If all goes according to plan, drivers in the Columbia, South Carolina area can expect to see construction begin on a major traffic safety overhaul project in the city’s Five Points neighborhood during the of summer 2023.
the South Carolina Department of Transportation (SCDOT) announced in mid-April that it had received the necessary feedback from local partners to move forward on full design work for the $4.85 million project.
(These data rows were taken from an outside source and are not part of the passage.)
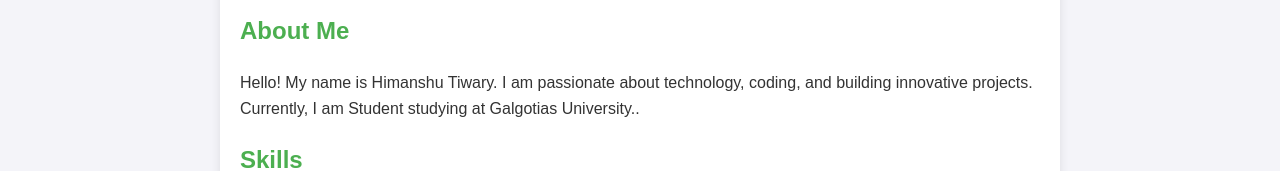
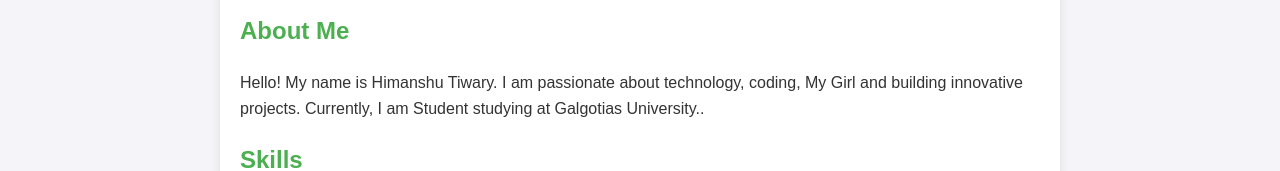
Before and after one commit to HimanshuTiwaryGu7/HimanshuTiwaryGu7.github.io, a plain HTML site: page index.html in a window 1280 px wide. Shown: the part 182-353 px from the top of the page. Drawn offline with Linux system fonts and the light colour scheme.

Commit message:
Update index.html

```diff
--- a/index.html
+++ b/index.html
@@ -50,7 +50,7 @@
 
     <section>
         <h2>About Me</h2>
-        <p>Hello! My name is Himanshu Tiwary. I am passionate about technology, coding, and building innovative projects. Currently, I am Student studying at Galgotias University..</p>
+        <p>Hello! My name is Himanshu Tiwary. I am passionate about technology, coding, My Girl and building innovative projects. Currently, I am Student studying at Galgotias University..</p>
 
         <h2>Skills</h2>
         <ul>
```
The improvement effort has been underway for years to reduce crashes in the Columbia Corridor — one of the most dangerous for pedestrians and cyclists in South Carolina, a recent state safety audit found.
Proposed road improvements for the popular shopping and nightlife area include Blossom Street, Devine Street and Harden Street.
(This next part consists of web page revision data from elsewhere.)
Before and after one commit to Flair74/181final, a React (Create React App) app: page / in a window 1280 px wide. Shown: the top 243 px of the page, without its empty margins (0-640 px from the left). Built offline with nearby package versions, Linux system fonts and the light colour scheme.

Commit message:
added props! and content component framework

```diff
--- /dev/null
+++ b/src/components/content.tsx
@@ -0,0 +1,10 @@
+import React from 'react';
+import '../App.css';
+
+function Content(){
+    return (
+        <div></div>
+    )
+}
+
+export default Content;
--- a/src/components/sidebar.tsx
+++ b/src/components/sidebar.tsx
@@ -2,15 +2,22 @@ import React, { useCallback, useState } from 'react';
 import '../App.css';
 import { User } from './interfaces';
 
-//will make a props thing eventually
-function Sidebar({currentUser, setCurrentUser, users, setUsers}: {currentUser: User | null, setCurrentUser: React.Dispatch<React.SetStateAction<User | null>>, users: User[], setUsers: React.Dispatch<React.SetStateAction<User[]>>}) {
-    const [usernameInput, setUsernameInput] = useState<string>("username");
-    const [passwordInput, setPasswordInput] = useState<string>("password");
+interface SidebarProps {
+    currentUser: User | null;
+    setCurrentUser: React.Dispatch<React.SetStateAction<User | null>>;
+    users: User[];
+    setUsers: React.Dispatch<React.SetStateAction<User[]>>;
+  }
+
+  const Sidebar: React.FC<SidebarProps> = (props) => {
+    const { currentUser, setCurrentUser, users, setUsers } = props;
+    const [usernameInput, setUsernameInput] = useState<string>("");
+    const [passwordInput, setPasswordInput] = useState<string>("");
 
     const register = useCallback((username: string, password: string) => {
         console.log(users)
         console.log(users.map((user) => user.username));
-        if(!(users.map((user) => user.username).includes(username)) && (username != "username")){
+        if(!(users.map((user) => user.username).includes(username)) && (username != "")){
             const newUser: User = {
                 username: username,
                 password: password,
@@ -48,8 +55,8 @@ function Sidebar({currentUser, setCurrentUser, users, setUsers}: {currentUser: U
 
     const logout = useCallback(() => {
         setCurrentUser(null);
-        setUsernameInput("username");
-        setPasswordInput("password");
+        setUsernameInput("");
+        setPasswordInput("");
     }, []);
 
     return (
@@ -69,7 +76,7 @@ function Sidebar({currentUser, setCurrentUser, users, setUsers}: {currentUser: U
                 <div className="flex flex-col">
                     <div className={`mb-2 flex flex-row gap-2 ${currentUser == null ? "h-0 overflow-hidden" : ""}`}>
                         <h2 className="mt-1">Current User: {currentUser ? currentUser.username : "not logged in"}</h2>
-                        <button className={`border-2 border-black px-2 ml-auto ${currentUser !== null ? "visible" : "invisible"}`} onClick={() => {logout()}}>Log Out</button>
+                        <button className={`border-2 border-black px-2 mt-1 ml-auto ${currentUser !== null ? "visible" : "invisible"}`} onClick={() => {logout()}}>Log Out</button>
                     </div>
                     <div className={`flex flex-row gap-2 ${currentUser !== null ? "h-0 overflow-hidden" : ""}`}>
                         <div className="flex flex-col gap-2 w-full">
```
In an email to The State, Rob Perry, director of traffic engineering at SCDOT, wrote that there were several reasons for the tentative start date of summer 2023.
“We need to have construction plans completed several months after a project is announced for contractors to bid on,” he noted. “Thanks to the coordination with the city and the Five Points association, we have been filming since a summer period when [the University of South Carolina] is ready to do this construction.”
Perry added that the SCDOT recently received the necessary information to move towards those 2023 plans.
“We … recently received a response from the Five Points Association regarding parking and other improvements we plan to make to improve safety,” he wrote to the Columbia newspaper. “We couldn’t embark on full design efforts until we received that feedback.”
Improving neighborhood safety is the goal of SCDOT
Improvements at Five Points will include flashing yellow arrow traffic lights and pedestrian improvements, right turn limitation on red light maneuvers, improved pedestrian markings, improved ADA ramps, installation of raised concrete medians with fencing, and construction of new curb radius bumps.
The project also includes reducing the number of crossing lanes on Harden Street from Devine Street to Blossom Street, and on Devine from Harden Street to Saluda Avenue. The Five Points project will reallocate this space to cycle paths by installing sidewalk extensions to shorten pedestrian crossing distances, and raising medians and building wider sidewalks, where possible, depending on drainage conditions, noted. Perry in his email to The State.
The Five Points area has been identified by the SCDOT for safety improvements due to the frequency with which motor vehicle accidents involving pedestrians and cyclists occur there. The project began with a road safety audit conducted by a team comprised of members from the state agency, Federal Highway Administration (FHA), engineering, planning, and city police departments of Columbia, USC Police, the Palmetto Cycling Coalition and the Five Points Association.
The state audit showed that from January 1, 2013 to December 31, 2018, there were 232 vehicle accidents in the Five Points corridor and a “high frequency” of accidents involving pedestrians or cyclists. Of the total number of accidents reported in the audit, 17 involved cyclists or pedestrians.
“We will continue to move this project forward with feedback from our partners with the city and the Five Points Association to ensure the final product appropriately improves pedestrian safety,” Perry wrote in his email to source. information.